Rehnquist's comments, obtained by the Associated Press, were given in writing recently to Sen. Charles McC. Mathias, a member of the Senate Judiciary Committee. Mathias (R-Md.) was in the majority in the panel's 13-5 vote Aug. 14 to recommend the nominee's confirmation by the full Senate.
The memo, which also includes a detailed plan for use of the military in quelling a civil disturbance, could have a bearing on the continuing battle by Senate liberals to derail the nomination.
Little Prior Knowledge
One of their major issues is Rehnquist's failure to disqualify himself--as a Supreme Court associate justice in 1972--from a legal challenge to the surveillance program by its civilian targets.
Rehnquist told senators during his confirmation hearings that he stayed on the case--casting a crucial vote in the 5-4 decision against the protesters--because he had little knowledge beforehand of the facts in dispute.
The draft memo was among internal Justice Department documents written by Rehnquist and given to the Judiciary Committee at the request of Democratic senators.
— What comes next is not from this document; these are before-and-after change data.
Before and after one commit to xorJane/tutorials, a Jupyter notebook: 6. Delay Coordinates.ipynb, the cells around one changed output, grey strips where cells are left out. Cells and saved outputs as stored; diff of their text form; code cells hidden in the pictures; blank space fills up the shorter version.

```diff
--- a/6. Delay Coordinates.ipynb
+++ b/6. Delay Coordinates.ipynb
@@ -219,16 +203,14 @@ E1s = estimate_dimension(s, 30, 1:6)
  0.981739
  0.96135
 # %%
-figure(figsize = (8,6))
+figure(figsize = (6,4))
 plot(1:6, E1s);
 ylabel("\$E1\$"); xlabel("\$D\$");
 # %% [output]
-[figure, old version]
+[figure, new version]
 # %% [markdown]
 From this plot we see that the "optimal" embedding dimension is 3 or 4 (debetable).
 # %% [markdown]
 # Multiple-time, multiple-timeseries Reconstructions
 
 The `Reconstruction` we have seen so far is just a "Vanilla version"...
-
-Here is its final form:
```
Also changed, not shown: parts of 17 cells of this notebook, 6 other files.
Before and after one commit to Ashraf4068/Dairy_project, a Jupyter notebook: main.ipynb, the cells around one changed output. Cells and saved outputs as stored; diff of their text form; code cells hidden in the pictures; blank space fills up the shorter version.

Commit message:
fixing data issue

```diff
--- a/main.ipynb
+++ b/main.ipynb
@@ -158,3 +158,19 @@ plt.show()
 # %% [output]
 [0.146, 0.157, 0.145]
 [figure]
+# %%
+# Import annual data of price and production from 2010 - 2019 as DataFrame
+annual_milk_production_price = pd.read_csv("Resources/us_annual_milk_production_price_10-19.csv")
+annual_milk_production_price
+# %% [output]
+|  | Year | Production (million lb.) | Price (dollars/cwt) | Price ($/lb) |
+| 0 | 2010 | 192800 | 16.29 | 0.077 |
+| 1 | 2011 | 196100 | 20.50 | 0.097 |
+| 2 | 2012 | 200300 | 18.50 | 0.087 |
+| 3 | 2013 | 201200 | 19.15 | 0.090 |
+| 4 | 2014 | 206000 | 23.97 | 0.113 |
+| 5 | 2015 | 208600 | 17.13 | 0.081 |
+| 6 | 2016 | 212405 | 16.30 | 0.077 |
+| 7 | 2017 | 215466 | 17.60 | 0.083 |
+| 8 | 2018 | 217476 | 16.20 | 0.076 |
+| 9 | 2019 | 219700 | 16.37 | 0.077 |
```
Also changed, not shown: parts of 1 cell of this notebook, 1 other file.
By coincidence, Democratic Judiciary Committee staffers learned that the memo had been disclosed in 1974 Senate testimony by Robert Jordan, former general counsel of the Army.
Jordan had testified, "I find in the files a March 25, 1969, memorandum from Bill Rehnquist, assistant attorney general (Office of Legal Counsel) to the attorney general and the deputy attorney general.
"This represents the first formal Justice draft of the civil disturbance plan intended for the President's approval."
'No Recollection' of Role
Mathias asked Rehnquist, "What was your personal role in the preparation of this document?"
Rehnquist answered: "I have no recollection of my personal role in the preparation of this document. From the text of the transmittal memo I assume that the plan was primarily drafted by staff members in my office and in the Office of the General Counsel of the Army, and reviewed by me."
According to a Senate Judiciary Committee report of 1976, use of the Army in the surveillance program at a time of large anti-Vietnam War protests was approved over the military's objections by the Nixon Administration--although the language from Rehnquist's draft was changed to remove specific reference to the Army.
The plan was rescinded in June, 1970, a year after its authorization, after public exposure and congressional criticism.